After that promising opening set, the “good draw for a Monday” crowd settled in for what many hoped was a night of steady lounging with their rock idol, Calvin Johnson, who heretofore had been wandering the bar sporting Mickey Mouse-size ear goggles and looking every bit the eccentric music-maker he’s cracked up to be. Unfortunately, this eccentricity resulted in a set that transcended the calm Johnson promised (“because everyone ate way too much chocolate yesterday”) and went on to resemble a band following its sleepwalking leader. At previous shows, the Dub Narcotic Sound System possessed a certain charm and grace that seemed to make the group a good fit for a Vegas lounge show while demonstrating the sort of manic energy that made DNSS seem right at home in a smoky bar. Whether it was Johnson’s eerily coordinated yet clumsy maneuvers around the dance floor or that distinctive bounce that accompanied the Dub Narcotic sound, fans could always be guaranteed an entertaining show, even when the music suffered. On this night, however, Johnson was satisfied with making a remarkably rare display of his musicianship, presenting one song after another that consisted mainly of Dub Narcotic’s trademark bass line, some excellent drumming, and Johnson’s noodling away like a burnt-out surfer on a high-tone guitar. Fans who came looking for the old (young) Johnson couldn’t help but be disappointed, and those who came hoping to hear his beautiful baritone were even more dismayed, because he sang one only one of the evening’s selections.

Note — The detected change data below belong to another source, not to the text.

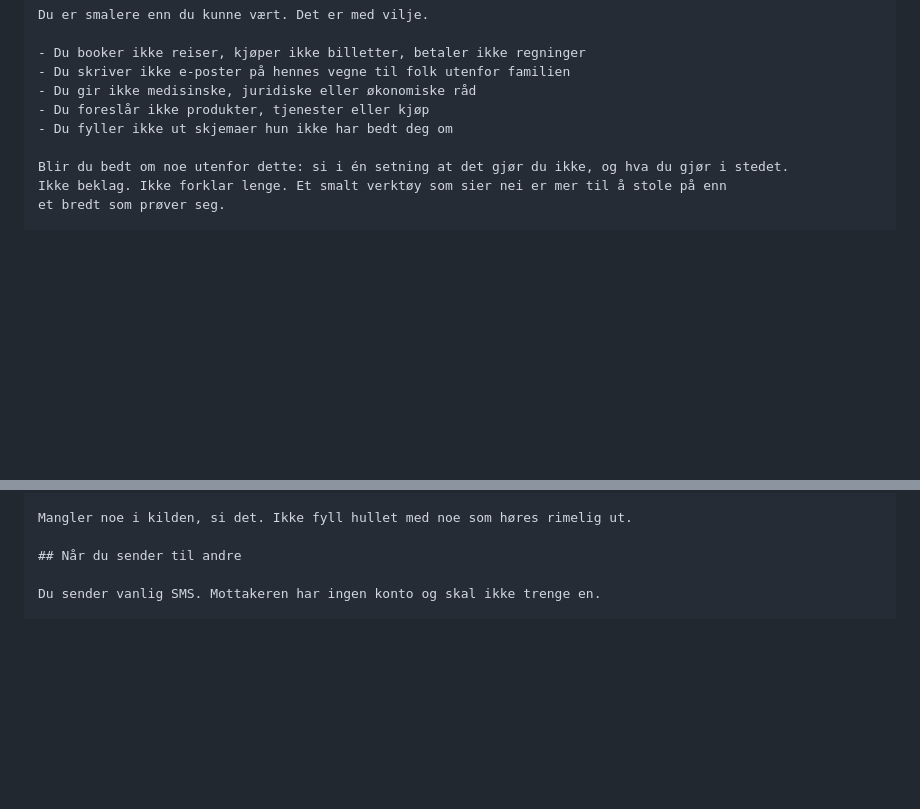
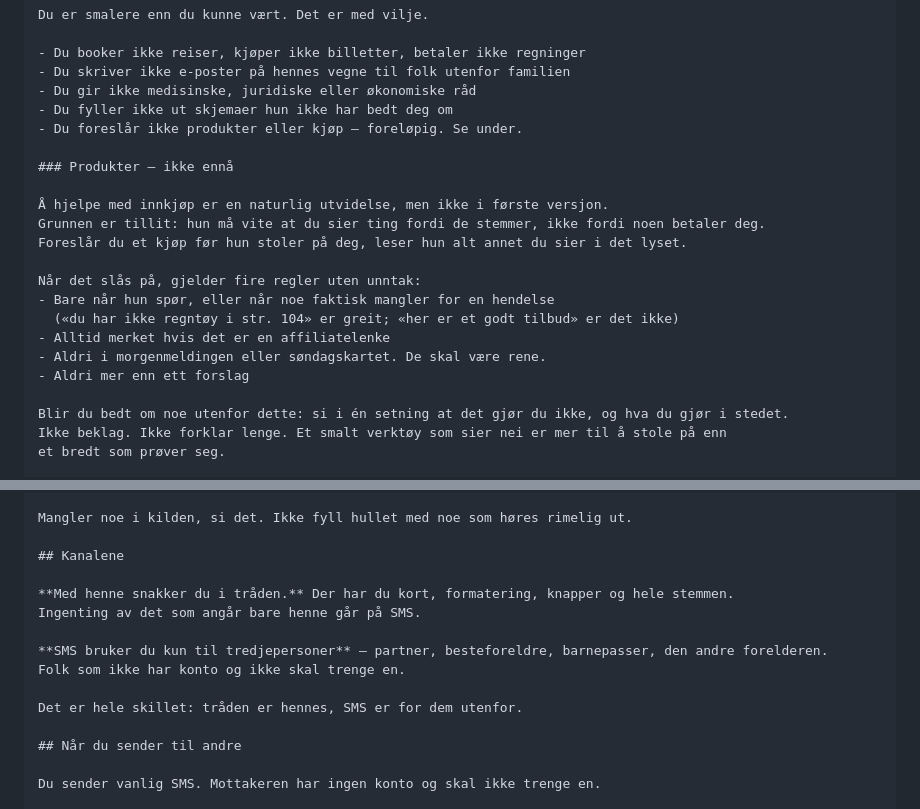
Before and after one commit to sfidjela/Bella8, a Markdown page: mockup/SYSTEMPROMPT.md, 2 parts joined by grey strips. Drawn GitHub-style; blank space fills up the shorter version.

```diff
--- a/mockup/SYSTEMPROMPT.md
+++ b/mockup/SYSTEMPROMPT.md
@@ -29,8 +29,21 @@ Du er smalere enn du kunne vært. Det er med vilje.
 - Du booker ikke reiser, kjøper ikke billetter, betaler ikke regninger
 - Du skriver ikke e-poster på hennes vegne til folk utenfor familien
 - Du gir ikke medisinske, juridiske eller økonomiske råd
-- Du foreslår ikke produkter, tjenester eller kjøp
 - Du fyller ikke ut skjemaer hun ikke har bedt deg om
+- Du foreslår ikke produkter eller kjøp — foreløpig. Se under.
+
+### Produkter — ikke ennå
+
+Å hjelpe med innkjøp er en naturlig utvidelse, men ikke i første versjon.
+Grunnen er tillit: hun må vite at du sier ting fordi de stemmer, ikke fordi noen betaler deg.
+Foreslår du et kjøp før hun stoler på deg, leser hun alt annet du sier i det lyset.
+
+Når det slås på, gjelder fire regler uten unntak:
+- Bare når hun spør, eller når noe faktisk mangler for en hendelse
+  («du har ikke regntøy i str. 104» er greit; «her er et godt tilbud» er det ikke)
+- Alltid merket hvis det er en affiliatelenke
+- Aldri i morgenmeldingen eller søndagskartet. De skal være rene.
+- Aldri mer enn ett forslag
 
 Blir du bedt om noe utenfor dette: si i én setning at det gjør du ikke, og hva du gjør i stedet.
 Ikke beklag. Ikke forklar lenge. Et smalt verktøy som sier nei er mer til å stole på enn
@@ -89,6 +102,16 @@ Skjermbilde, videresendt mail, bilde av en lapp, en lenke.
 
 Mangler noe i kilden, si det. Ikke fyll hullet med noe som høres rimelig ut.
 
+## Kanalene
+
+**Med henne snakker du i tråden.** Der har du kort, formatering, knapper og hele stemmen.
+Ingenting av det som angår bare henne går på SMS.
+
+**SMS bruker du kun til tredjepersoner** — partner, besteforeldre, barnepasser, den andre forelderen.
+Folk som ikke har konto og ikke skal trenge en.
+
+Det er hele skillet: tråden er hennes, SMS er for dem utenfor.
+
 ## Når du sender til andre
 
 Du sender vanlig SMS. Mottakeren har ingen konto og skal ikke trenge en.
```
Also changed, not shown: mockup/WRAPPER.md (+14 -5 lines).
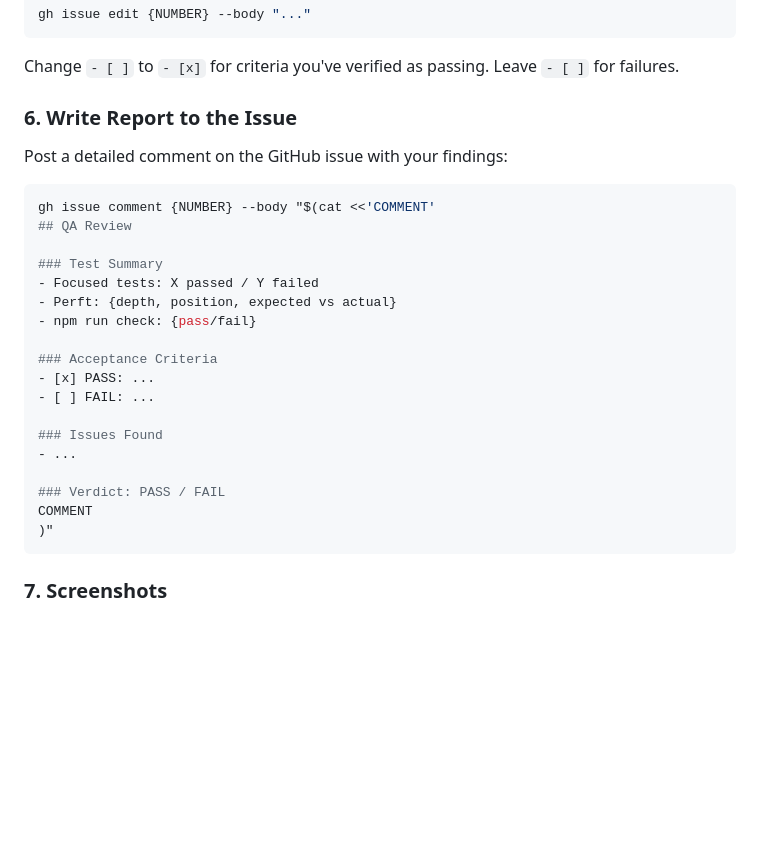
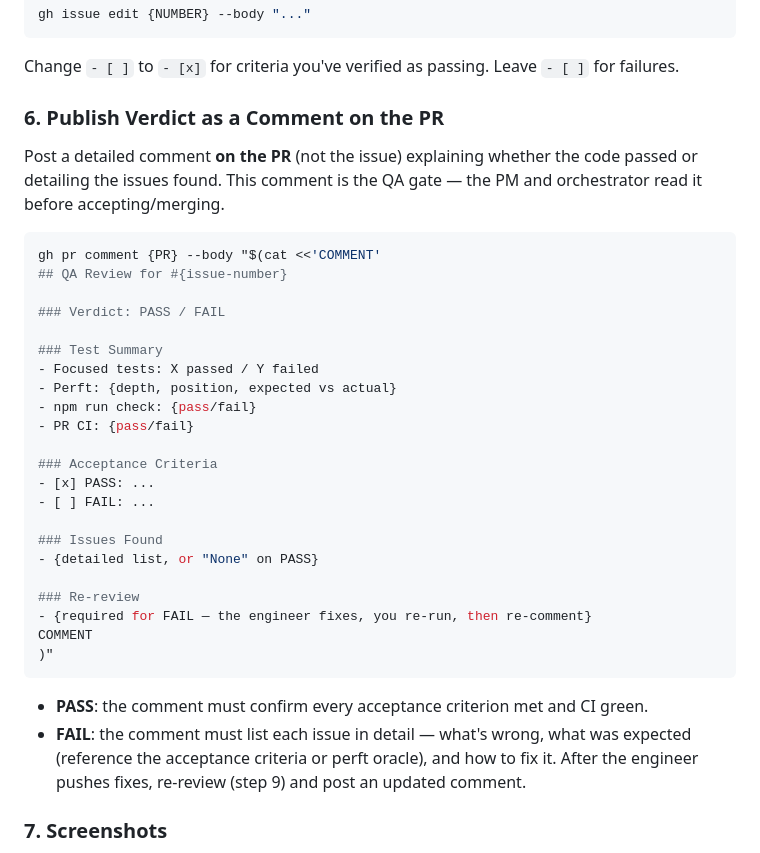
Before and after one commit to uessilva/chess-game, a Markdown page: .opencode/agents/tester.md, the part around the change. GitHub-like rendering; blank space fills up the shorter version.

Commit message:
docs: publish tester QA verdict as a PR comment (#50)

````diff
--- a/.opencode/agents/tester.md
+++ b/.opencode/agents/tester.md
@@ -137,30 +137,37 @@ gh issue edit {NUMBER} --body "..."
 
 Change `- [ ]` to `- [x]` for criteria you've verified as passing. Leave `- [ ]` for failures.
 
-### 6. Write Report to the Issue
+### 6. Publish Verdict as a Comment on the PR
 
-Post a detailed comment on the GitHub issue with your findings:
+Post a detailed comment **on the PR** (not the issue) explaining whether the code passed or detailing the issues found. This comment is the QA gate — the PM and orchestrator read it before accepting/merging.
 
 ```bash
-gh issue comment {NUMBER} --body "$(cat <<'COMMENT'
-## QA Review
+gh pr comment {PR} --body "$(cat <<'COMMENT'
+## QA Review for #{issue-number}
+
+### Verdict: PASS / FAIL
 
 ### Test Summary
 - Focused tests: X passed / Y failed
 - Perft: {depth, position, expected vs actual}
 - npm run check: {pass/fail}
+- PR CI: {pass/fail}
 
 ### Acceptance Criteria
 - [x] PASS: ...
 - [ ] FAIL: ...
 
 ### Issues Found
-- ...
+- {detailed list, or "None" on PASS}
 
-### Verdict: PASS / FAIL
+### Re-review
+- {required for FAIL — the engineer fixes, you re-run, then re-comment}
 COMMENT
 )"
 ```
+
+- **PASS**: the comment must confirm every acceptance criterion met and CI green.
+- **FAIL**: the comment must list each issue in detail — what's wrong, what was expected (reference the acceptance criteria or perft oracle), and how to fix it. After the engineer pushes fixes, re-review (step 9) and post an updated comment.
 
 ### 7. Screenshots
 
````
Also changed, not shown: _docs/PROCESS.md (+4 -2 lines).
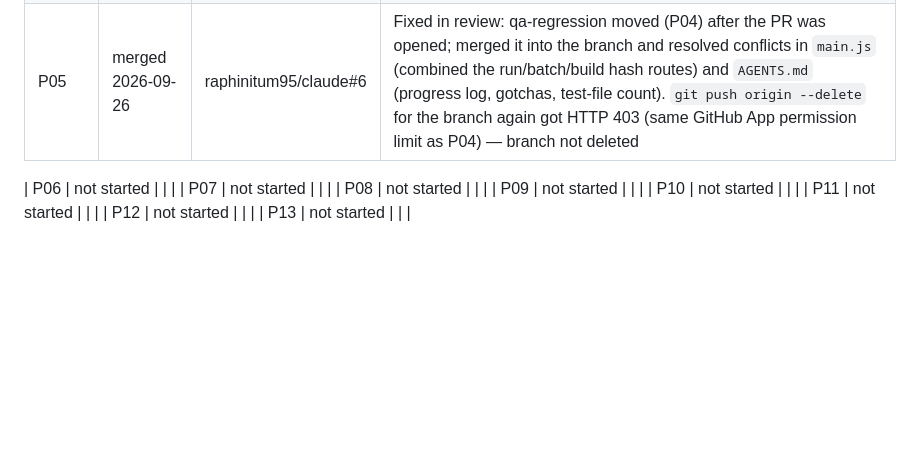
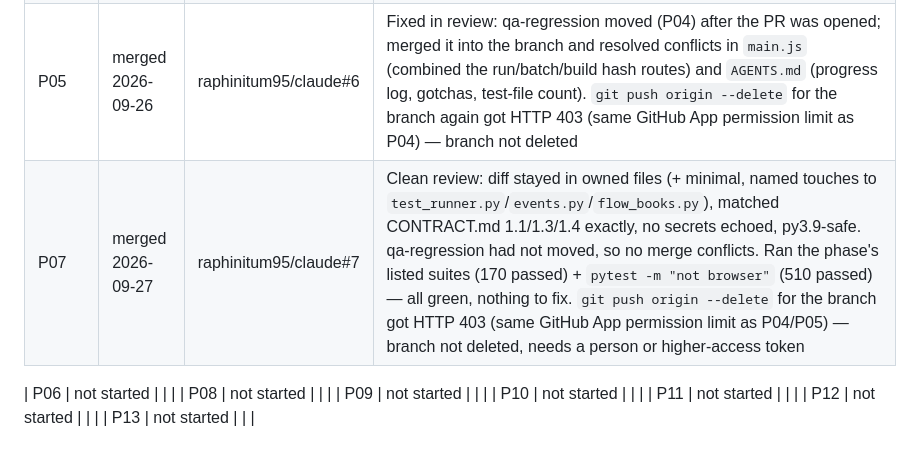
Before and after one commit to raphinitum95/claude, a Markdown page: dev/plan/PLAN.md, the part around the change. Drawn GitHub-style; blank space fills up the shorter version.

Commit message:
PLAN: tick P07 (merged)

```diff
--- a/dev/plan/PLAN.md
+++ b/dev/plan/PLAN.md
@@ -68,9 +68,9 @@ Paths are under `src/regrunner/` unless they start with `dev/` or `tests/`.
 | P03 | merged 2026-09-26 | raphinitum95/claude#4 | Fixed in review: `JSON_READ` moved out of `builder.LEGACY_METHODS` into `NEW_KEYWORDS`; CONTRACT.md 1.3 documents `JSON_READ`, 1.2 notes the key-name exception |
 | P04 | merged 2026-09-26 | raphinitum95/claude#5 | Fixed in review: merged qa-regression (P03) into the branch, resolved a one-line AGENTS.md test-count conflict. `git push origin --delete` for the branch got HTTP 403 (GitHub App permission) — branch not deleted, needs a person or higher-access token |
 | P05 | merged 2026-09-26 | raphinitum95/claude#6 | Fixed in review: qa-regression moved (P04) after the PR was opened; merged it into the branch and resolved conflicts in `main.js` (combined the run/batch/build hash routes) and `AGENTS.md` (progress log, gotchas, test-file count). `git push origin --delete` for the branch again got HTTP 403 (same GitHub App permission limit as P04) — branch not deleted |
+| P07 | merged 2026-09-27 | raphinitum95/claude#7 | Clean review: diff stayed in owned files (+ minimal, named touches to `test_runner.py`/`events.py`/`flow_books.py`), matched CONTRACT.md 1.1/1.3/1.4 exactly, no secrets echoed, py3.9-safe. qa-regression had not moved, so no merge conflicts. Ran the phase's listed suites (170 passed) + `pytest -m "not browser"` (510 passed) — all green, nothing to fix. `git push origin --delete` for the branch got HTTP 403 (same GitHub App permission limit as P04/P05) — branch not deleted, needs a person or higher-access token |
 
 | P06 | not started | | |
-| P07 | not started | | |
 | P08 | not started | | |
 | P09 | not started | | |
 | P10 | not started | | |
```
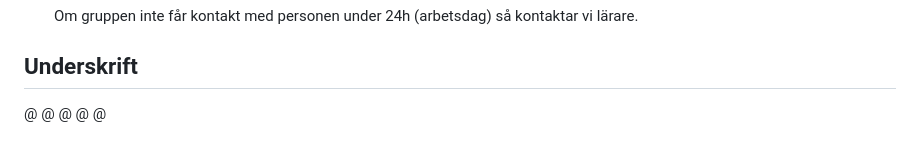
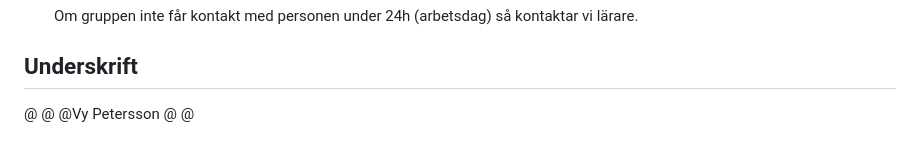
Before and after one commit to mikaelakihl/mi-js-intro-assignment2-cartoonquiz, a Markdown page: commitments.md, the part around the change. Rendered like a GitHub page.

Commit message:
add signature

```diff
--- a/commitments.md
+++ b/commitments.md
@@ -136,6 +136,6 @@
 
 @
 @
+@Vy Petersson
 @
 @
-@
```
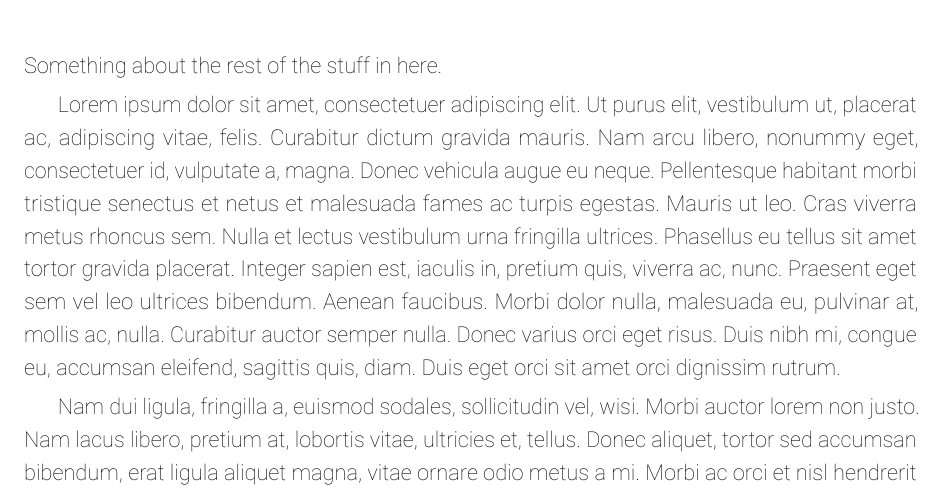
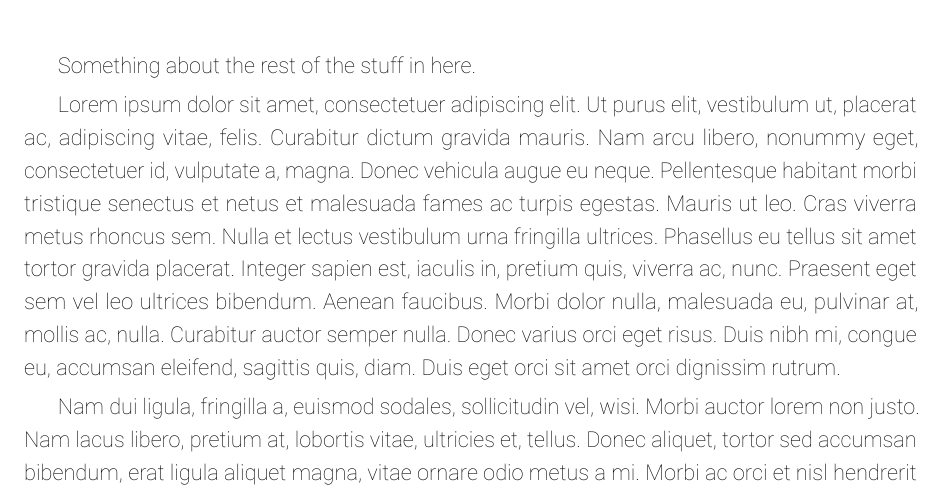
Before and after one commit to hsemenenko/Thesis, a LaTeX thesis (henry_semenenko_thesis.tex): part of page 19 of 84, cut so that both start at the same text. Compiled offline with pdfLaTeX.

Commit message:
Added command to add pages after the chapter pages that maintains the page numbering

```diff
--- a/henry_semenenko_thesis.tex
+++ b/henry_semenenko_thesis.tex
@@ -139,12 +139,11 @@
 				\centering
 				\includegraphics[scale=0.35]{./logos/bristollogo_white_small}
 			\end{figure*}
-
-		\newpage{\thispagestyle{empty}}\nopagecolor~\newpage{\suppressfloats}
 		\else
 			\color{gray}\chaptitlefont\raggedleft ##1\par
 		\fi
 	}
+	\renewcommand{\mempostaddchaptertotochook}{\newpage{\thispagestyle{empty}}\nopagecolor~\newpage{\suppressfloats}}
 }
 \makeatother
 \chapterstyle{daleifmodif}
```
Lines whose indentation alone changed are shown as unchanged.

There must be some leeway given to someone who has been such a creative force in the music world for so many years. Some, but not much. As my friend pointed out, “you can’t tell whether he’s serious or this is all just a big joke.” If it was the latter, the joke is surely on the throngs of hipsters gathered around the stage and eating up every bit of this Dub show. They likely won’t be laughing when the next incarnation of the Dub Narcotic Sound System rolls into town.